▶ **DATA RECORDS**
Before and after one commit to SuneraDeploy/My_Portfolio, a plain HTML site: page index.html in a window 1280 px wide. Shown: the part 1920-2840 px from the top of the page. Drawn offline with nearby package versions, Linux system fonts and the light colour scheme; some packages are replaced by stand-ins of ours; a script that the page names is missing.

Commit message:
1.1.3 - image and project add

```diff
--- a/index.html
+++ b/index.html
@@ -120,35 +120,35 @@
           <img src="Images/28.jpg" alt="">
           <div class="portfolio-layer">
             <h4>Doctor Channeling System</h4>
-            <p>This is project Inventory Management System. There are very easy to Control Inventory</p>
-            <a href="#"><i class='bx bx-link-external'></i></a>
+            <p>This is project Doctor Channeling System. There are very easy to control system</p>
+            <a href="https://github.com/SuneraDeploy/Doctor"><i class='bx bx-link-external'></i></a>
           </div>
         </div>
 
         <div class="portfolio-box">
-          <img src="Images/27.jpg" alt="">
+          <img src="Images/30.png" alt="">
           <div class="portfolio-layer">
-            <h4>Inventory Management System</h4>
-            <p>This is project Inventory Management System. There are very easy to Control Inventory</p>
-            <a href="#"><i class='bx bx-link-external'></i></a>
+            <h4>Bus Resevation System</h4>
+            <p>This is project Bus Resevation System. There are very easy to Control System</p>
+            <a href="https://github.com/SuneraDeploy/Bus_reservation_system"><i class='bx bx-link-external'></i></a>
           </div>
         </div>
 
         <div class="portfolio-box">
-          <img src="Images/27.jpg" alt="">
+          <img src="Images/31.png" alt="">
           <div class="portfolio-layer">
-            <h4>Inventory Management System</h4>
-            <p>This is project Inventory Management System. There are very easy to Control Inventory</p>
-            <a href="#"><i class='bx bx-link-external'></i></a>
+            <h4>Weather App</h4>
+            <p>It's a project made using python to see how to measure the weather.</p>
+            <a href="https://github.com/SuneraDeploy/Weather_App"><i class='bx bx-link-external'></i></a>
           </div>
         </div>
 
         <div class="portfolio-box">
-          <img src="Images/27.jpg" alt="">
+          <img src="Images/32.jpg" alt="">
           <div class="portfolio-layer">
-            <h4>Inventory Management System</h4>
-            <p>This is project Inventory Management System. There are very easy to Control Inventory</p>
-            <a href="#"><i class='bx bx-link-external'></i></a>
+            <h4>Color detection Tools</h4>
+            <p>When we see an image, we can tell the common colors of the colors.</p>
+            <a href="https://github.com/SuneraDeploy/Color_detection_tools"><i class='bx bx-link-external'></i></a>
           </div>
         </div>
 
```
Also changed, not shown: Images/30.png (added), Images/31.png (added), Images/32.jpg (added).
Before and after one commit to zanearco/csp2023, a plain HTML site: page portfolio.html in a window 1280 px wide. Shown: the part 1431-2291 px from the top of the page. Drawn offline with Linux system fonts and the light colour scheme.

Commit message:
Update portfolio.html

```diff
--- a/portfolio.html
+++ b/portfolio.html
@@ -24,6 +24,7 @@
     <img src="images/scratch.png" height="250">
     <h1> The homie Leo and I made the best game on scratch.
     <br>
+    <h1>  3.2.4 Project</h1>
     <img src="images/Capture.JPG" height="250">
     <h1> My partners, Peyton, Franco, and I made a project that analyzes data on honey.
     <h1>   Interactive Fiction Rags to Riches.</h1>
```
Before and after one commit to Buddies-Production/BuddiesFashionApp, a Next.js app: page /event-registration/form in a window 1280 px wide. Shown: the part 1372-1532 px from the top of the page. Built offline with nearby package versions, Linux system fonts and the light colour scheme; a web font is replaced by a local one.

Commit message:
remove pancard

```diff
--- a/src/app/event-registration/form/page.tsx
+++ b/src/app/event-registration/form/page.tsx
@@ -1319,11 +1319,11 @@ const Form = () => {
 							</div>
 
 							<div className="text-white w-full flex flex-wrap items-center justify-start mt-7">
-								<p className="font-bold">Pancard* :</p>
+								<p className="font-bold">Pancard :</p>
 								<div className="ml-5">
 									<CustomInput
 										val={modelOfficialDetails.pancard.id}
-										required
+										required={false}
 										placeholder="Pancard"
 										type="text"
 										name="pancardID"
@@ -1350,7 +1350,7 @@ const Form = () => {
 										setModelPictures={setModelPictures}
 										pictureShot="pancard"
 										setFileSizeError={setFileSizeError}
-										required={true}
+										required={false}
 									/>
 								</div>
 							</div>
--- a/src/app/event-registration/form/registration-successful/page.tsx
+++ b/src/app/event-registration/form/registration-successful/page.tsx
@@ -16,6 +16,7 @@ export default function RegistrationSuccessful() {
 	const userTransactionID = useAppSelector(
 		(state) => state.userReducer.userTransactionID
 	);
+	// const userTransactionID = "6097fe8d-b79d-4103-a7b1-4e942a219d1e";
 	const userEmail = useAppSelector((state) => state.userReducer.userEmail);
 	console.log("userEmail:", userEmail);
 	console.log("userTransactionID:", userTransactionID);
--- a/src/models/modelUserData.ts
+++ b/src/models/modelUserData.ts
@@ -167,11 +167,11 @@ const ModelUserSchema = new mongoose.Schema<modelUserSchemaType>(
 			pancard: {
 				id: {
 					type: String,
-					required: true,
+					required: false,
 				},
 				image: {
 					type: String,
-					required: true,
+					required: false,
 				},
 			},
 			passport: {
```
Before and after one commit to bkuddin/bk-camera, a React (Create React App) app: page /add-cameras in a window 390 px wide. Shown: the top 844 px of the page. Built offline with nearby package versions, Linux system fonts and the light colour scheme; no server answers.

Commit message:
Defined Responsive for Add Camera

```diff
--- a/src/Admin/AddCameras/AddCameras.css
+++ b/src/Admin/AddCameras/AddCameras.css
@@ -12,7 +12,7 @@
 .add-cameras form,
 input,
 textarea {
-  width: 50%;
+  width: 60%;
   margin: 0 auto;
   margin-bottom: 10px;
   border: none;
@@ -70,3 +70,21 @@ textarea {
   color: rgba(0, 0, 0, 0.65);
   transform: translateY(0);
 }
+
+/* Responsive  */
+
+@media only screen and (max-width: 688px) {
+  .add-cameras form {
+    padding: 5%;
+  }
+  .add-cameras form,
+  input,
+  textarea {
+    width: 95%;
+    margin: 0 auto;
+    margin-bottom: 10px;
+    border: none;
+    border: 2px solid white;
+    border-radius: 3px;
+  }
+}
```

▶ **EXERCISE PROMPT**
What belongs in the answer is each line from the listing above that contains "const".

▶ **SOLUTION FOR THIS EXERCISE**
@@ -1319,11 +1319,11 @@ const Form = () => {
@@ -1350,7 +1350,7 @@ const Form = () => {
 	const userTransactionID = useAppSelector(
+	// const userTransactionID = "6097fe8d-b79d-4103-a7b1-4e942a219d1e";
 	const userEmail = useAppSelector((state) => state.userReducer.userEmail);
@@ -167,11 +167,11 @@ const ModelUserSchema = new mongoose.Schema<modelUserSchemaType>(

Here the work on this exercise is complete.